A long list of transportation experts gathered in Pittsburgh City Council chambers today in an effort to look at what the future holds for bikers and pedestrians. Councilman Patrick Dowd called the post agenda meeting and opened by saying that when he moved to Pittsburgh 20 years ago he scrapped his bike because he could not safely navigate the city. He says over the years, that has slowly changed and he now wants to look to the future. Pittsburgh Public Works Dept. Assistant Direct Pat Hassett says ten years ago the focus was on developing riverfront and other biking and hiking trails. He says now it is all about bike lanes and better intersections. But it is not easy, “It all boils down to two things, one is real estate. All the on-road real estate is allocated now. We have to talk about how we reassign that real estate. But it’s also about safety. We cannot be looking at that reassignment without taking a serious look at how safe we are keeping all travelers.” In recent years more bike lanes have popped up throughout the city including one on Forbes Ave heading away from the CMU campus.
Ideas such as opening the busways to bike traffic were discussed and discarded during the meeting. A PAT official noted that the busways were often too narrow for a bike lane, the tight curves at times limit sight distances, bus stops pose difficulties and the speed of the buses make for dangerous conditions. Bike Pittsburgh Executive Director Scott Bricker was quick to note that no official study had been made to determine just how much it would take to make the busway safe for bike travel. Councilman Bill Peduto called on better cooperation among the city, the county and municipalities. He says to get the work done it is going to take funding and cooperation from outside of the city limits. An update of the Bike/Pedestrian master plan drafted in 1999 is in the works and is expected to be published by the city within the year.

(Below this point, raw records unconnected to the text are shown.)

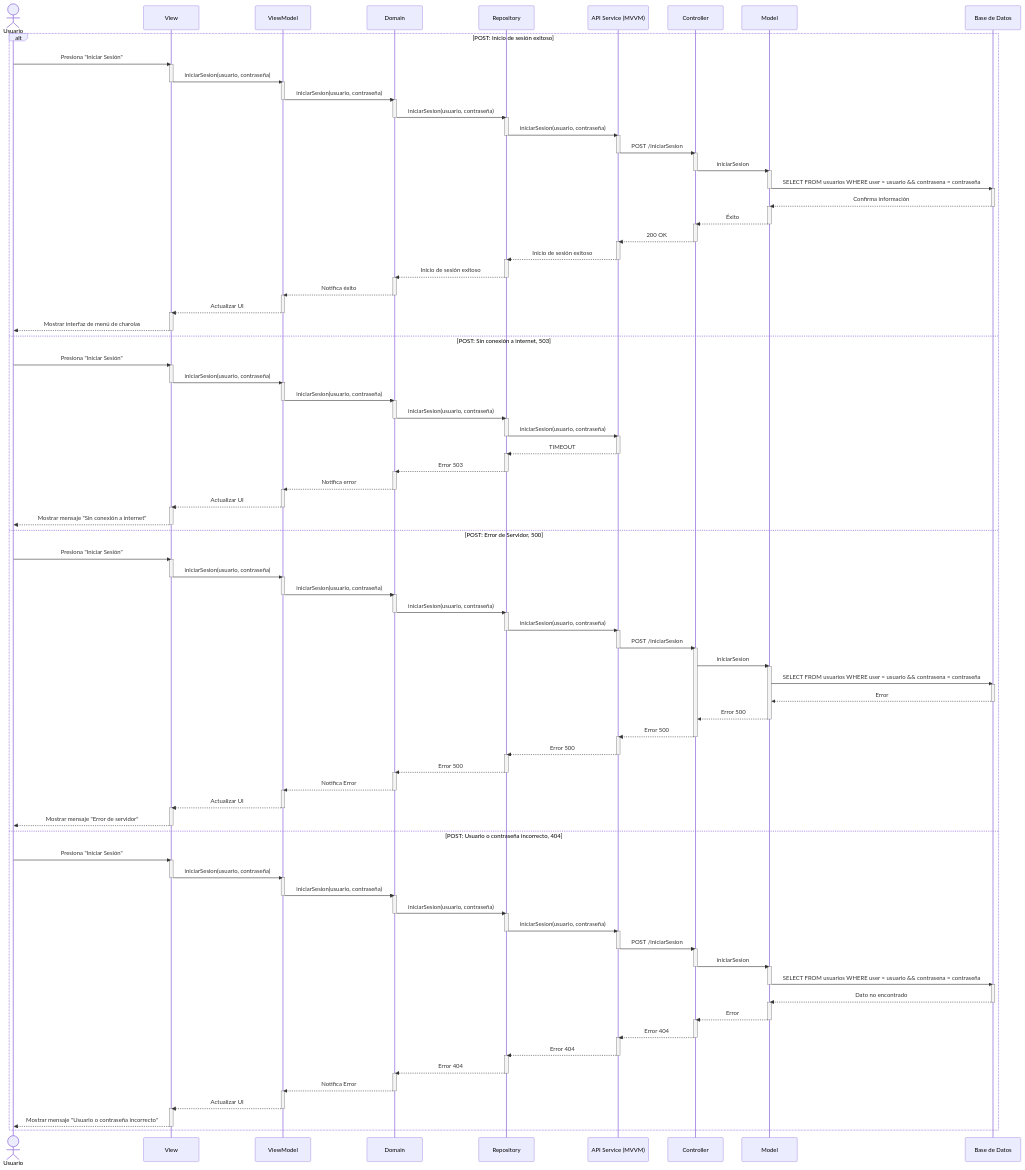
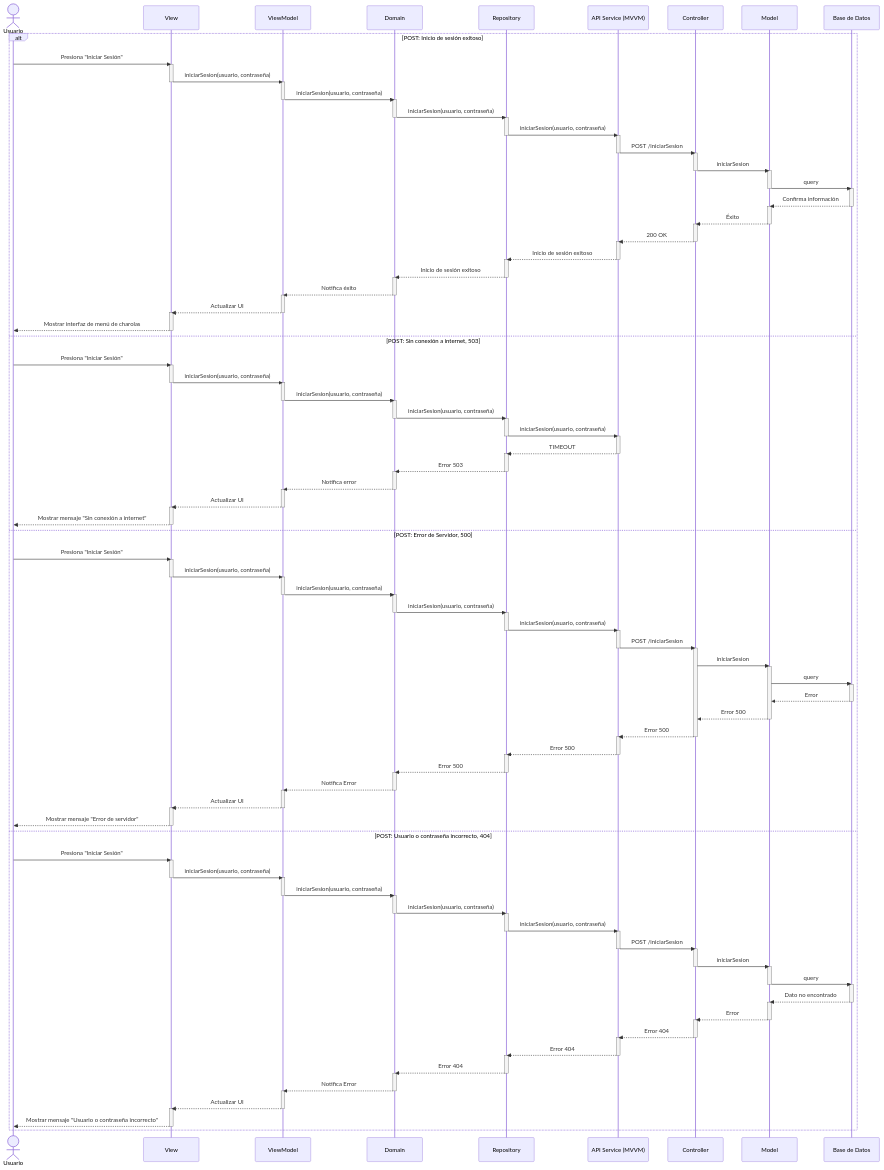
Before and after one commit to CodeAnd-Co/Documentacion: the diagram in documentation/docs/proyectos/larvas/documentacion/requisitos/RF1.md, drawn with Mermaid. The commit also changed other lines of this file and 21 other files, not shown here.

```diff
--- a/documentation/docs/proyectos/larvas/documentacion/requisitos/RF1.md
+++ b/documentation/docs/proyectos/larvas/documentacion/requisitos/RF1.md
@@ -60,7 +60,7 @@
         deactivate Controller
         activate Model
 
-        Model->>Database: SELECT FROM usuarios WHERE user = usuario && contrasena = contraseña
+        Model->>Database: query
         deactivate Model
         activate Database
 
@@ -160,7 +160,7 @@
         Controller->>Model: iniciarSesion
         activate Model
 
-        Model->>Database: SELECT FROM usuarios WHERE user = usuario && contrasena = contraseña
+        Model->>Database: query
         activate Database
 
         Database-->>Model: Error
@@ -220,7 +220,7 @@
         deactivate Controller
         activate Model
 
-        Model->>Database: SELECT FROM usuarios WHERE user = usuario && contrasena = contraseña
+        Model->>Database: query
         deactivate Model
         activate Database
 
```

Others around the table pointed to a need to better track pedestrian and bike accidents in the city. The police department says new computerized incident tracking will help. There was also a call for better education of all parties on how to share the road and how to keep safe. Police Commander Scott Schubert says in Oakland most of the accidents come as students and hospital workers cross in the middle of the road. “The education needs to go to the people who work in hospitals and students saying here’s (sic) cross walks, use them,” says Schubert. Council President Darleen Harris noted that there are some bikers that become a nuisance. Schubert says if bicyclists want parity with cars they need to follow the same laws. At the same time he noted that drivers need to be more attentive to bike riders. Bricker says there are efforts under way to educate both riders and drivers on how to share the road. He quoted an un-named study that found that bike/car accidents are 40-percent less likely to happen on roads with bike lanes.